The German general’s quotation was originally reported by Karl H. von Wiegand, who reported on the war from the German side of the trenches. The quotation also appears in an article in “The Fatherland – Fair Play For Germany and Austria-Hungary” as part of an article on Bethlehem, Pennsylvania. The article discusses the wealth and prosperity derived from the production of weapons, used primarily by Britain and France (Germany having little or no access to American markets). The article presents a perspective shared by many Americans of German extraction and points to the moral quandary American industry had to address (and is presented as a preface to the general’s description of the carnage in France):Uncle Sam

The Town of the Apocalypse

A visit to the little town of Bethlehem, Pa., is impressive. It presents a spectacle of thriving prosperity and indefatigable activity. Forty thousand workmen are said to be employed in the vast works. Wages are high. The town, within the past months has enjoyed a tremendous boom. People are getting rich. Prices have gone up. By night the heavens are reddened by the belching red blast of forges. Miles distant the heavens are sinisterly aflame. For five miles one passes plants where molten steel is steadily running from mighty crucibles. Day and night men are employed in the ceaseless, tireless labor of casting tools of war.

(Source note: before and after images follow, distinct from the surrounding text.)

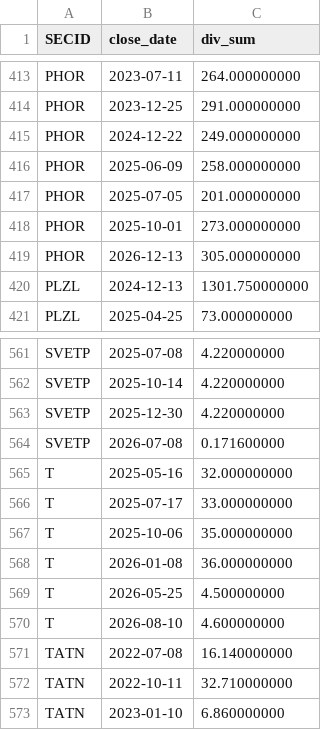
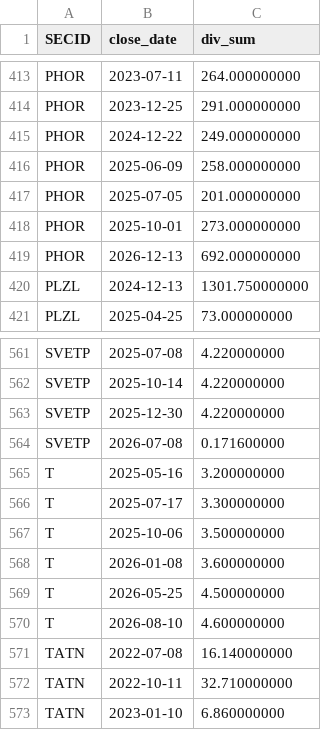
Before and after one commit to mihaillad/CFwithAI, a CSV file: data/upd/divs_data.csv, drawn as a sheet; only a part is shown, gaps mark what is left out.

```diff
--- a/data/upd/divs_data.csv
+++ b/data/upd/divs_data.csv
@@ -418,3 +418,3 @@ PHOR;2025-07-05;201.000000000
 PHOR;2025-10-01;273.000000000
-PHOR;2026-12-13;305.000000000
+PHOR;2026-12-13;692.000000000
 PLZL;2024-12-13;1301.750000000
@@ -564,6 +564,6 @@ SVETP;2025-12-30;4.220000000
 SVETP;2026-07-08;0.171600000
-T;2025-05-16;32.000000000
-T;2025-07-17;33.000000000
-T;2025-10-06;35.000000000
-T;2026-01-08;36.000000000
+T;2025-05-16;3.200000000
+T;2025-07-17;3.300000000
+T;2025-10-06;3.500000000
+T;2026-01-08;3.600000000
 T;2026-05-25;4.500000000
```
Also changed, not shown: data/raw/bond_prices.csv, data/raw/stock_prices.csv, 4 other files.
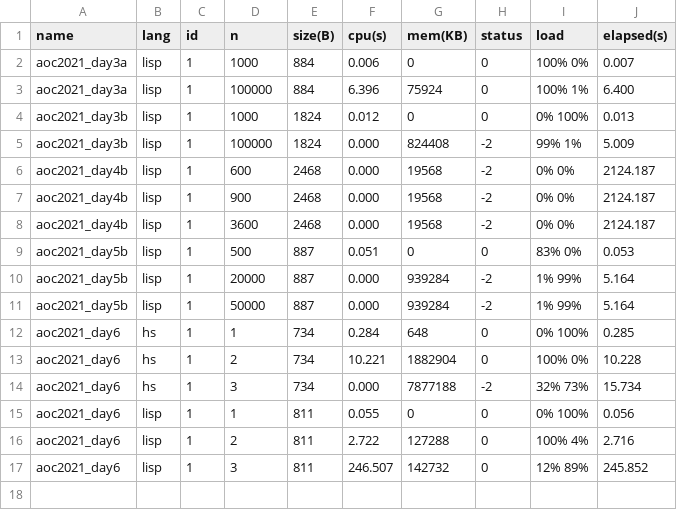
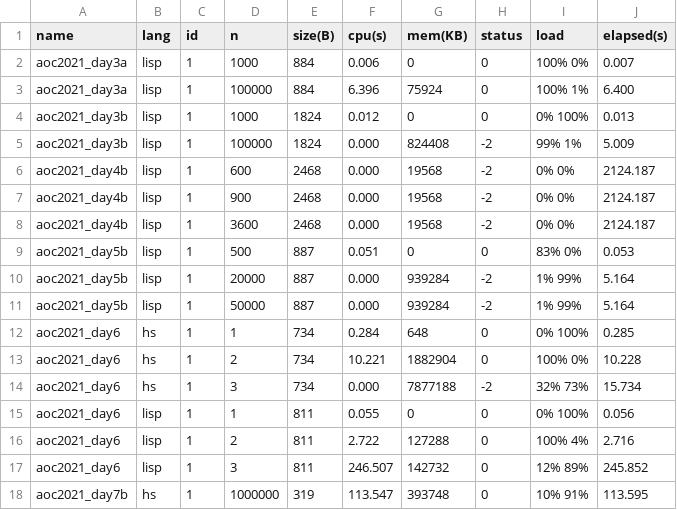
Before and after one commit to massimo-zaniboni/aoc-benchmarks, a CSV file: benchmarks/bencher/summary/fastest_measurements.csv, drawn as a sheet.

```diff
--- a/benchmarks/bencher/summary/fastest_measurements.csv
+++ b/benchmarks/bencher/summary/fastest_measurements.csv
@@ -17 +17,2 @@ aoc2021_day6,lisp,1,2,811,2.722,127288,0,100% 4%,2.716
 aoc2021_day6,lisp,1,3,811,246.507,142732,0,12% 89%,245.852
+aoc2021_day7b,hs,1,1000000,319,113.547,393748,0,10% 91%,113.595
```
Also changed, not shown: benchmarks/bencher/summary/all_measurements.csv, benchmarks/bencher/summary/filtered_measurements.csv, 9 other files.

It is a far call from the little town of Bethlehem to the battlefields of Europe. Against this picture of thrivingly prosperous Bethlehem, with the heavens ablaze with a glow red as blood at night, rises a picture of a battlefield in Europe.